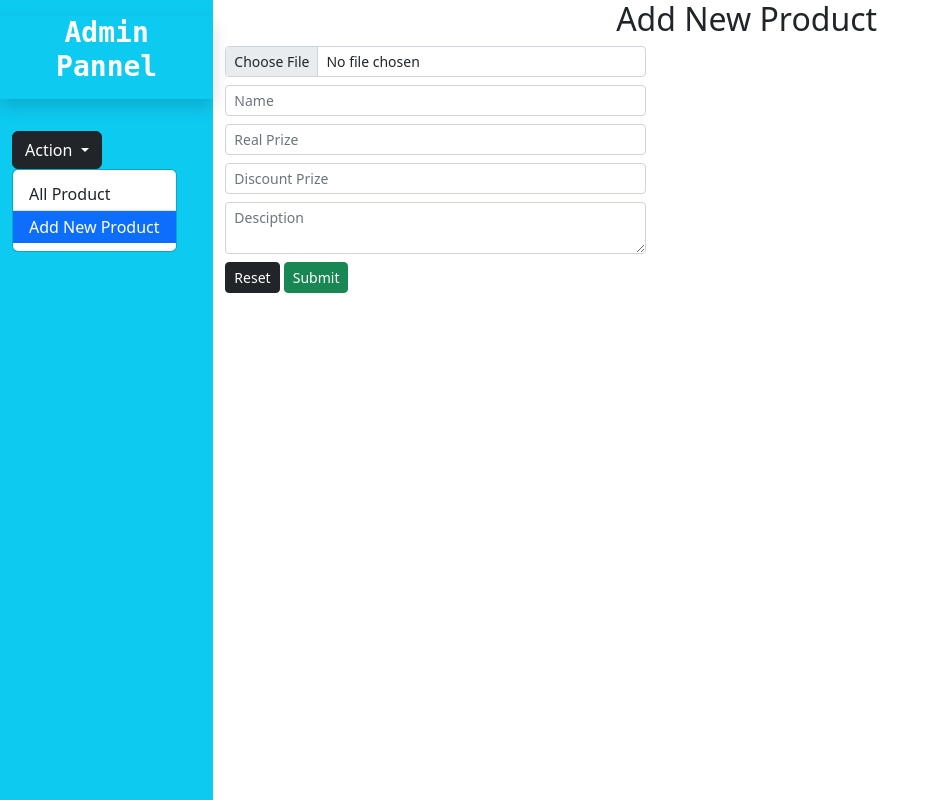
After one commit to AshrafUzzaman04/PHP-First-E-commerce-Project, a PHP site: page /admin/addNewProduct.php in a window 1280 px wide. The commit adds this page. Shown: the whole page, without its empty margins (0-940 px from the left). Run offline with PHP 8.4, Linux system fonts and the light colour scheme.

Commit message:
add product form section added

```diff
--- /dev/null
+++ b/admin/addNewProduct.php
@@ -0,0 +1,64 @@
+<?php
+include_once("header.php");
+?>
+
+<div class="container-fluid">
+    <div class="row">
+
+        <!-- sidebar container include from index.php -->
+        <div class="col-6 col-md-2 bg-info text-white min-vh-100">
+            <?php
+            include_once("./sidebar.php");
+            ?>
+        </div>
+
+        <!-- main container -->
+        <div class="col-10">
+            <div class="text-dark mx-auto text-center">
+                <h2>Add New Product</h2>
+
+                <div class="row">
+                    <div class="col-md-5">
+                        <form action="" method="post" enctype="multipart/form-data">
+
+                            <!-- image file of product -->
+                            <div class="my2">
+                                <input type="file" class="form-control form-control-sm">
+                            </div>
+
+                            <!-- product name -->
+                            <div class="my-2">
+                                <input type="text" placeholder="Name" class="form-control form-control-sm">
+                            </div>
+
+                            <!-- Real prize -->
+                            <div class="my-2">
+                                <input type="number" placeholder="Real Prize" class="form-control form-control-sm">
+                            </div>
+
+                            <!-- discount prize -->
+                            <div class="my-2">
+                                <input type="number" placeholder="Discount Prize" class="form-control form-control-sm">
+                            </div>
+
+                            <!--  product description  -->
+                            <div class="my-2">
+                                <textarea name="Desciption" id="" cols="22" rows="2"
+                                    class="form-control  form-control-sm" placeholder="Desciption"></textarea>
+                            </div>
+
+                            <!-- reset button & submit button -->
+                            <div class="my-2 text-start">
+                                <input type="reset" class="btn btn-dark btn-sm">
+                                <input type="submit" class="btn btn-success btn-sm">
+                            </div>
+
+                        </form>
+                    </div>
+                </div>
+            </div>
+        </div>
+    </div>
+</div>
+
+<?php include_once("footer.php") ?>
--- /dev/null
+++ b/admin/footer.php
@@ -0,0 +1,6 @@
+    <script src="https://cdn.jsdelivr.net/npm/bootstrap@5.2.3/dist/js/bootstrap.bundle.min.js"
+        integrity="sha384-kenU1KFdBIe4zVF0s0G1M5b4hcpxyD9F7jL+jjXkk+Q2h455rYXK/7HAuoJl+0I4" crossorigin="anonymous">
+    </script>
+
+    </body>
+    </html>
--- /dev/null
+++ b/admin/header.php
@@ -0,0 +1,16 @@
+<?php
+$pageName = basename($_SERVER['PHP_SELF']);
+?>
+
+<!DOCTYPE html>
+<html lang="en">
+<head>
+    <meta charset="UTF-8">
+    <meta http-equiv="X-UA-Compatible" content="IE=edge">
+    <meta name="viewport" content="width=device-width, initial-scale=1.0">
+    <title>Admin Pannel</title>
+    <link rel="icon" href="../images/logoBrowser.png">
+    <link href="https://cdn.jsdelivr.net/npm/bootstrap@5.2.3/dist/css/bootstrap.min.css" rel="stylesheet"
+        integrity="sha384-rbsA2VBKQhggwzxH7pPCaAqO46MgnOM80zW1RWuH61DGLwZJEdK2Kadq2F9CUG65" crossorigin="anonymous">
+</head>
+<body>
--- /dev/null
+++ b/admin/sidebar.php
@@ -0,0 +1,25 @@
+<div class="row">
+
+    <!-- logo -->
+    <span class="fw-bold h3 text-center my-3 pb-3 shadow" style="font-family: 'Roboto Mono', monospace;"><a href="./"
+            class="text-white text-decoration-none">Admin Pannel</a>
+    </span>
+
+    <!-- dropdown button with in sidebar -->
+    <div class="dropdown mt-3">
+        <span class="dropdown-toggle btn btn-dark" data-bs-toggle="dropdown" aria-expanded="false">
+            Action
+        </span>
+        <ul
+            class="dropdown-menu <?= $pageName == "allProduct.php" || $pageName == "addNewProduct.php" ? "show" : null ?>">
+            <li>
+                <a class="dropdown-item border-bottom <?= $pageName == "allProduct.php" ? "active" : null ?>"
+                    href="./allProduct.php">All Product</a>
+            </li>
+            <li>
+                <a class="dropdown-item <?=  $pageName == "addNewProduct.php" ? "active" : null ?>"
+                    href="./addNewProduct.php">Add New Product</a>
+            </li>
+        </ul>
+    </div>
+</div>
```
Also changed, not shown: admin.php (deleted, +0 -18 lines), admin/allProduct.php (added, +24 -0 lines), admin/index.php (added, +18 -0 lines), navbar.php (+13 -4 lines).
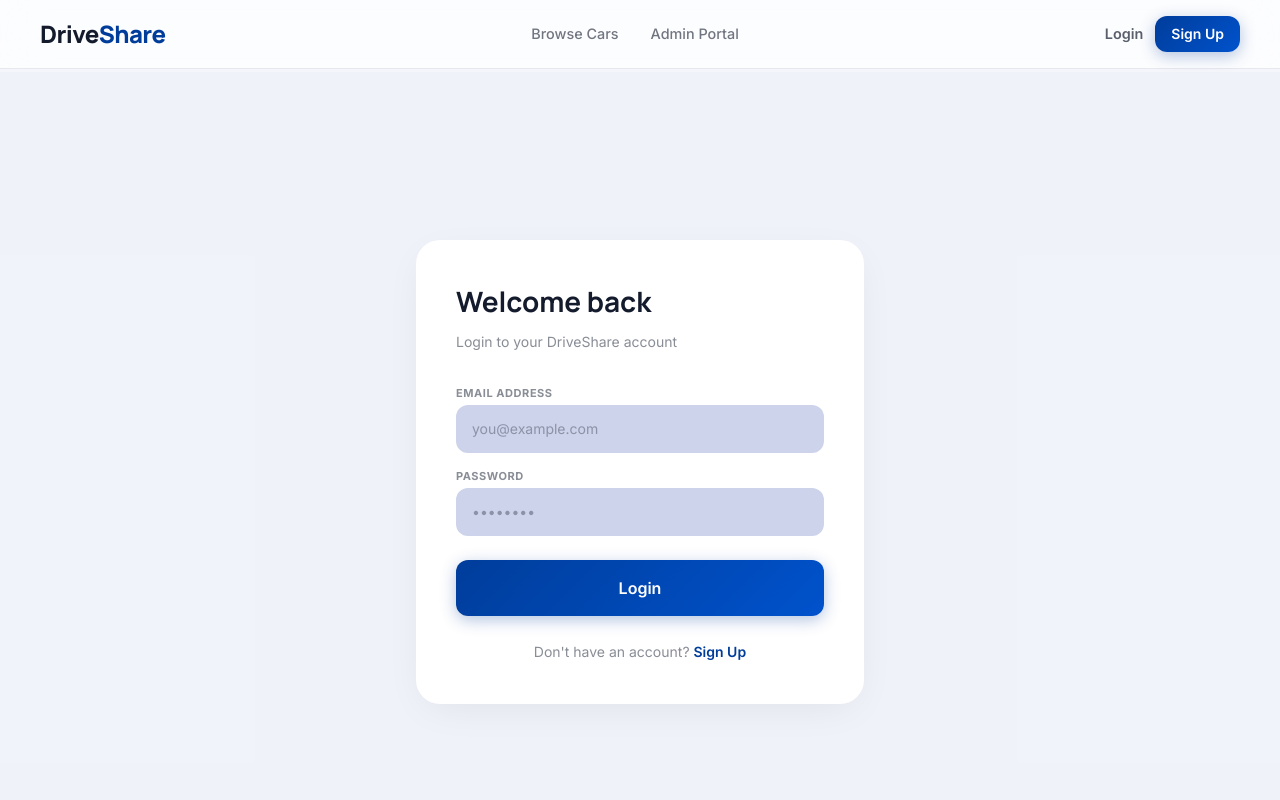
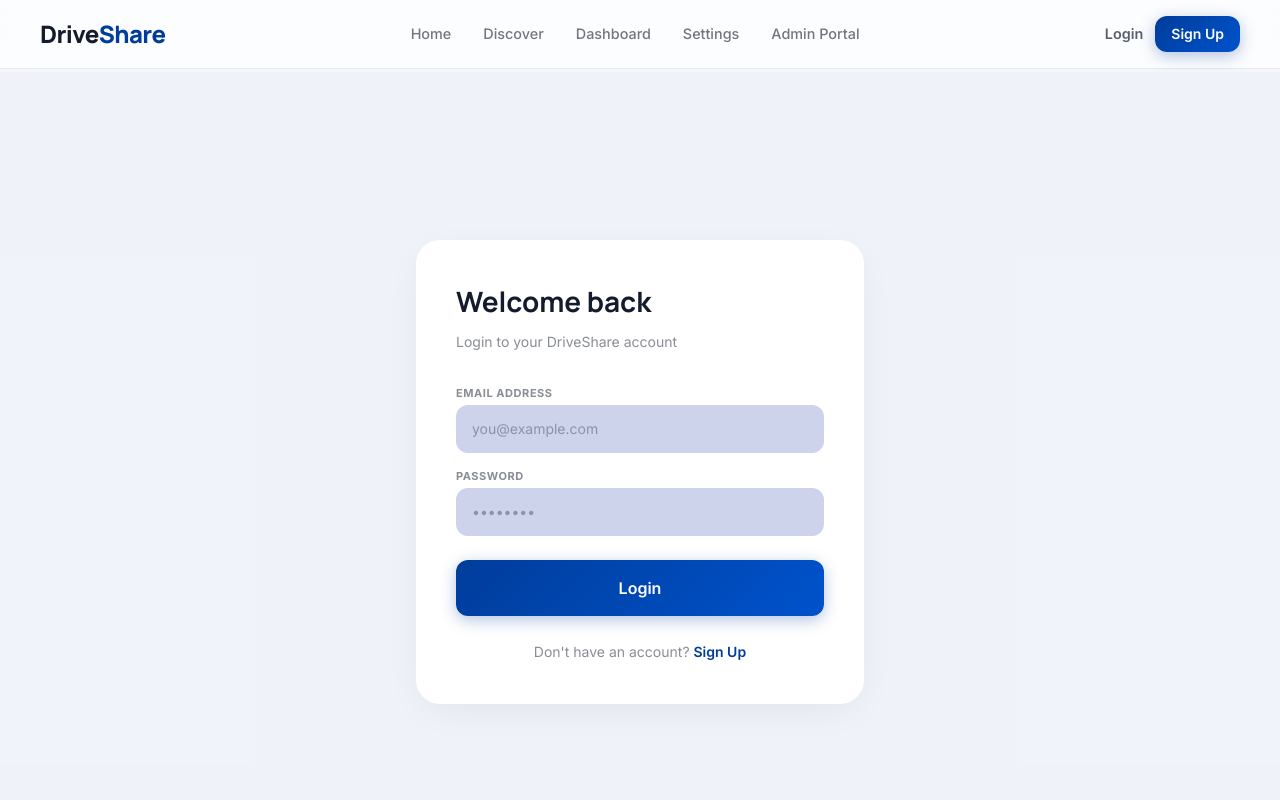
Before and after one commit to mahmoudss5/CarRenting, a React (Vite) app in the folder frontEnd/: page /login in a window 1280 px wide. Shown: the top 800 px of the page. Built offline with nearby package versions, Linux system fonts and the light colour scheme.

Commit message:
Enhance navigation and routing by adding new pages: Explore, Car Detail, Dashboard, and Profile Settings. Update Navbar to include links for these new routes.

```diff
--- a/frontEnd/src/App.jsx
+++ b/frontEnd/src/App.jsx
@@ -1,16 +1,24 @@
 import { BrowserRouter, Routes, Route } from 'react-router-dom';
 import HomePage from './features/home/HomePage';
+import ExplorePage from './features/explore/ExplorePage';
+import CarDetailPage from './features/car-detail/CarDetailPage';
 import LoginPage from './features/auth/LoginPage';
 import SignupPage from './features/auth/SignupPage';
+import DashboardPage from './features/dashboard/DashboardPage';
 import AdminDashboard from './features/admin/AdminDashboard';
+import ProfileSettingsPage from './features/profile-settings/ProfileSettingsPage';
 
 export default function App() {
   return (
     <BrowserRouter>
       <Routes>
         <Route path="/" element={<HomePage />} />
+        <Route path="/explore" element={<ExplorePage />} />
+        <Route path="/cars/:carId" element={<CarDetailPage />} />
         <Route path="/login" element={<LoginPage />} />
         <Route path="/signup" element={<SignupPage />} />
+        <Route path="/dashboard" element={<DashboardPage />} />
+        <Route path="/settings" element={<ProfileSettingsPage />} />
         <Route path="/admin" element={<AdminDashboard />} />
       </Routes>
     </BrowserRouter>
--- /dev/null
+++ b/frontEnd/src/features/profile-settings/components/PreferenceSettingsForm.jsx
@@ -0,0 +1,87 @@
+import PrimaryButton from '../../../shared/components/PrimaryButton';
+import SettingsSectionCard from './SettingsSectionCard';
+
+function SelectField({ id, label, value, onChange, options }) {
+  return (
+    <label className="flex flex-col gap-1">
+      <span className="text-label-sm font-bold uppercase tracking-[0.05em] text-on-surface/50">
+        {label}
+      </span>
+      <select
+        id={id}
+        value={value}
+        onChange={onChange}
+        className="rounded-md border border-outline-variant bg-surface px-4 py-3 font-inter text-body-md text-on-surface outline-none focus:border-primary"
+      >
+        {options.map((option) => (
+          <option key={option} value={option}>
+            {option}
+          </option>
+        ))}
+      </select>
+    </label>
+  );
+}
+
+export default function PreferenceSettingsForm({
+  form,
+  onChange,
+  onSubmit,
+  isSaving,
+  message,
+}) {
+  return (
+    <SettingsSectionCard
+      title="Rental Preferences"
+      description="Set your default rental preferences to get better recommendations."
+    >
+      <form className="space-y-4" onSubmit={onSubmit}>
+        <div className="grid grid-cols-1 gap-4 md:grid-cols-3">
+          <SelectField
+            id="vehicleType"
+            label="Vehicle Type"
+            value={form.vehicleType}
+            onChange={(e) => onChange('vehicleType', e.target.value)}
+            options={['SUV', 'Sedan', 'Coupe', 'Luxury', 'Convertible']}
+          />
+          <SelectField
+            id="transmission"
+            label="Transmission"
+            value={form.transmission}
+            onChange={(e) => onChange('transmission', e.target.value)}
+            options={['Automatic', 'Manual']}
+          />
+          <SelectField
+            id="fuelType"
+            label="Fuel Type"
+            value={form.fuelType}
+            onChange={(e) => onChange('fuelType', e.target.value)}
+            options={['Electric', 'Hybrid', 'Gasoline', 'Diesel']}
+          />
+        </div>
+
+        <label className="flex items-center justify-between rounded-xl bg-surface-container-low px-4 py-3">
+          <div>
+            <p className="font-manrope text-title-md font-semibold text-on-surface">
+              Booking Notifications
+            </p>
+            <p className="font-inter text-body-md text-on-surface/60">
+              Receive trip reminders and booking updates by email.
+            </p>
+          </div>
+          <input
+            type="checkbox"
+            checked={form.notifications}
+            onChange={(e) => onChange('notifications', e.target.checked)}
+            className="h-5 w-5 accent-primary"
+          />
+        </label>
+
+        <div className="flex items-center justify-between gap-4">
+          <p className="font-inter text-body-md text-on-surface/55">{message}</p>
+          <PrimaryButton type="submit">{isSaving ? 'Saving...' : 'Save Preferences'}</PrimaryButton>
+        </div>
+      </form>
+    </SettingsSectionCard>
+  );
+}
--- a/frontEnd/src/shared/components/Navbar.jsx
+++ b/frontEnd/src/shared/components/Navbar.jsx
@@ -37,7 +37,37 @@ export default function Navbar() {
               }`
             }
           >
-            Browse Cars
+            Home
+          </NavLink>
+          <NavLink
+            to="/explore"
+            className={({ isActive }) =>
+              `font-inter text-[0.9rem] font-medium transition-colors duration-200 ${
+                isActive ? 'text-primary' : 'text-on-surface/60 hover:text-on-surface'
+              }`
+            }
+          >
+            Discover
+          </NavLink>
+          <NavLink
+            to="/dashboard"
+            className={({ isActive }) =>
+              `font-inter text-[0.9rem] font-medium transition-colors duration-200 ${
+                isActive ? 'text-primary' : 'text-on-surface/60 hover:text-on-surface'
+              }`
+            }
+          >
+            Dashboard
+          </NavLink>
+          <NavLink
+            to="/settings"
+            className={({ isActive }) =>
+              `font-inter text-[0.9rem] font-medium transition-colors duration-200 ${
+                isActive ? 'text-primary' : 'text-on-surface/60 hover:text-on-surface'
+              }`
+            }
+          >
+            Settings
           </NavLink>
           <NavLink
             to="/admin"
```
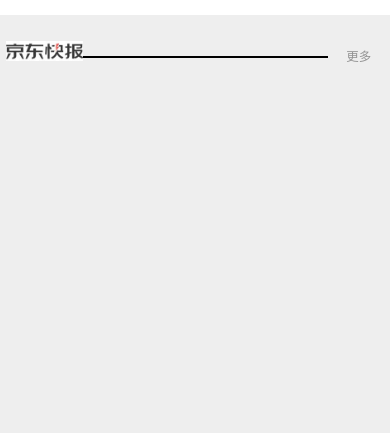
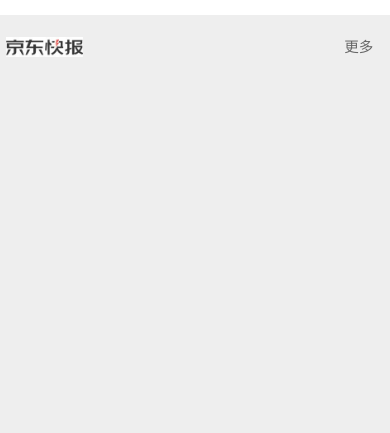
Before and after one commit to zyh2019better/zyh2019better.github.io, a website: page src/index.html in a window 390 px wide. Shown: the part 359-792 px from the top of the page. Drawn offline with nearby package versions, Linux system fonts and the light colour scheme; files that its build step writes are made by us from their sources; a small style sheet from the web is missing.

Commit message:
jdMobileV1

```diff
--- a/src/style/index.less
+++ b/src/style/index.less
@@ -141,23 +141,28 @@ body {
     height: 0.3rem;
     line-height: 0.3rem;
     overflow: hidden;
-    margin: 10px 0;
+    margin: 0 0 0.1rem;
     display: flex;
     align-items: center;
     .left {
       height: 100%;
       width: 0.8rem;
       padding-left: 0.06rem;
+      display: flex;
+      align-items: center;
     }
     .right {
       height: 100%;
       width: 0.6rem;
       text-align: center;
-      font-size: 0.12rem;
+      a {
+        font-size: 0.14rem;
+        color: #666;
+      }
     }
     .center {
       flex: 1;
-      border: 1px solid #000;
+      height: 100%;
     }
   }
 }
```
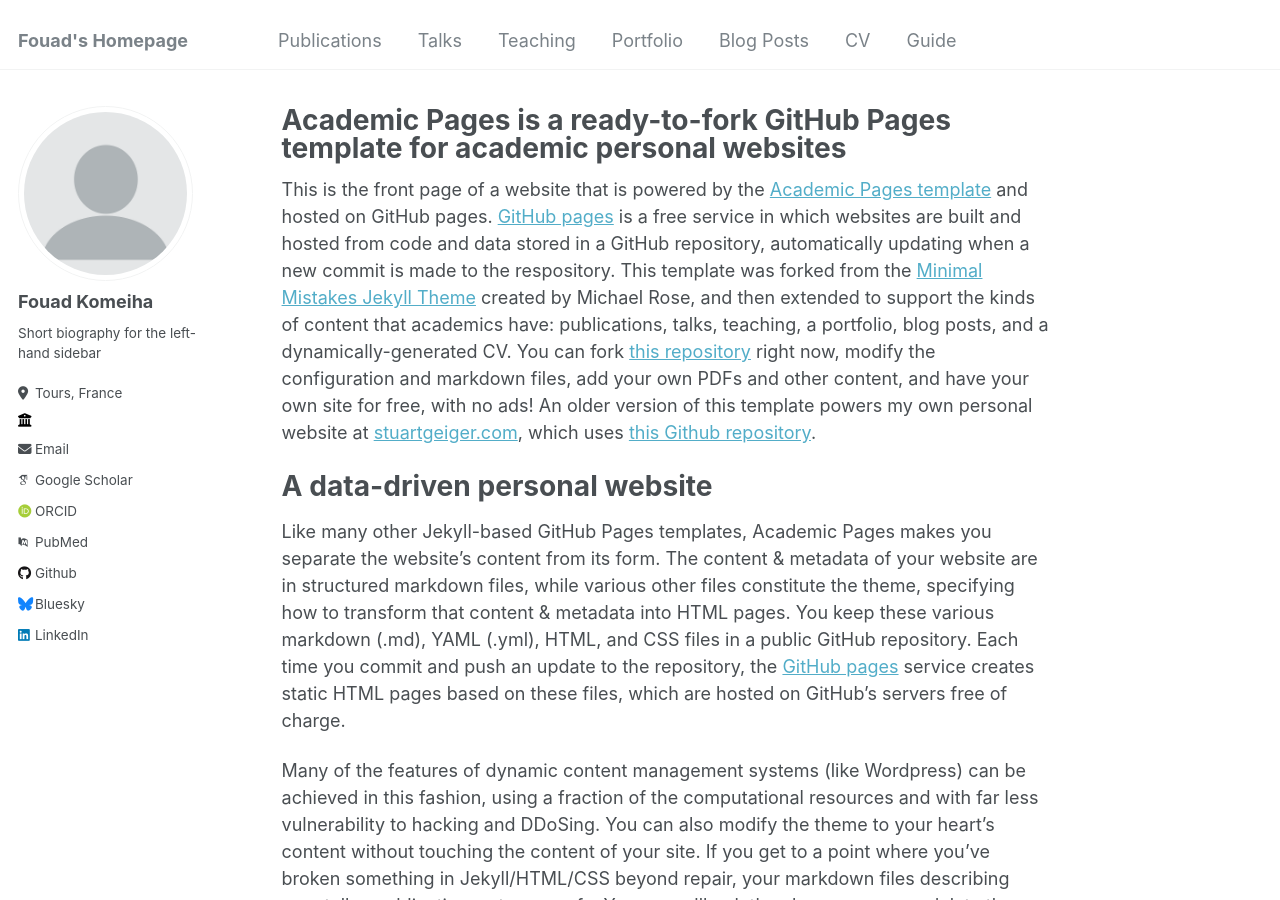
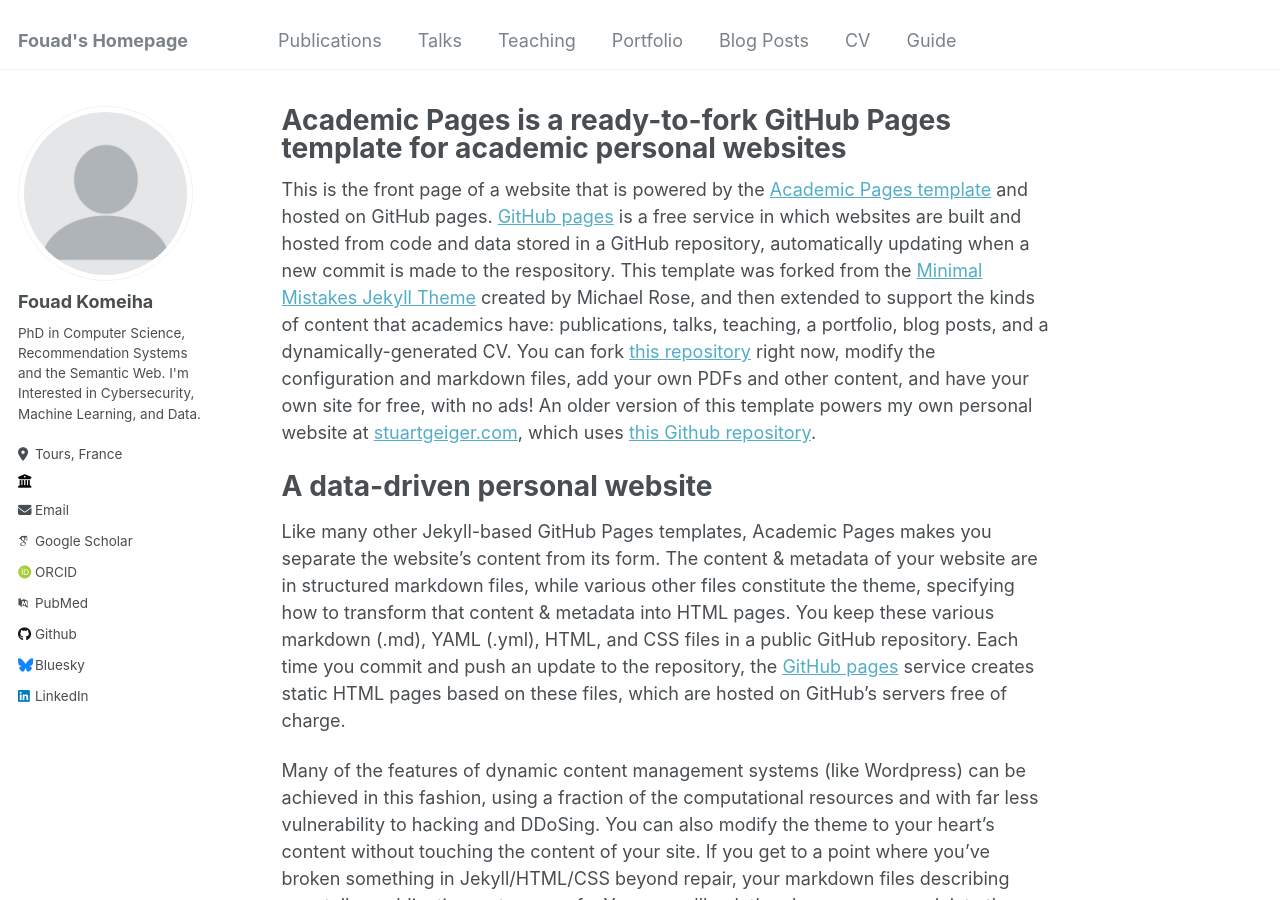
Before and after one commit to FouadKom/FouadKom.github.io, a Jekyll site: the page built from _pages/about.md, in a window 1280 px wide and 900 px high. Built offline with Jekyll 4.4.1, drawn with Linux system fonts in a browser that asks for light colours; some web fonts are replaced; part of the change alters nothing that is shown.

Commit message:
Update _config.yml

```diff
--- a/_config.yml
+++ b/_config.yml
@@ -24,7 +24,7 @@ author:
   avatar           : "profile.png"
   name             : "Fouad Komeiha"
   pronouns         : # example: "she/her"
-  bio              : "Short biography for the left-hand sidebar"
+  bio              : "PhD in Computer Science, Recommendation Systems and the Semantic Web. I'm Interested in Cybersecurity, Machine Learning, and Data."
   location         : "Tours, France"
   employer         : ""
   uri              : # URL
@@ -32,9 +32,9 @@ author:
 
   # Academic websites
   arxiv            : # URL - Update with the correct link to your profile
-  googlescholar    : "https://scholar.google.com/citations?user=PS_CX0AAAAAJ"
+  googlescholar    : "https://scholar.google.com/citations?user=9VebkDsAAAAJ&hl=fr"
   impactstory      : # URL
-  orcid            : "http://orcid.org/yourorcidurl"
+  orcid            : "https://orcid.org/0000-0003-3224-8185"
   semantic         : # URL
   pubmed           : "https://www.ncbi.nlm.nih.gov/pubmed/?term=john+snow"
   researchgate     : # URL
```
....................
Every line of the entries that includes "flex" must be copied into the answer.

Exercise answer:
+    <label className="flex flex-col gap-1">
+        <label className="flex items-center justify-between rounded-xl bg-surface-container-low px-4 py-3">
+        <div className="flex items-center justify-between gap-4">
     display: flex;
+      display: flex;
       flex: 1;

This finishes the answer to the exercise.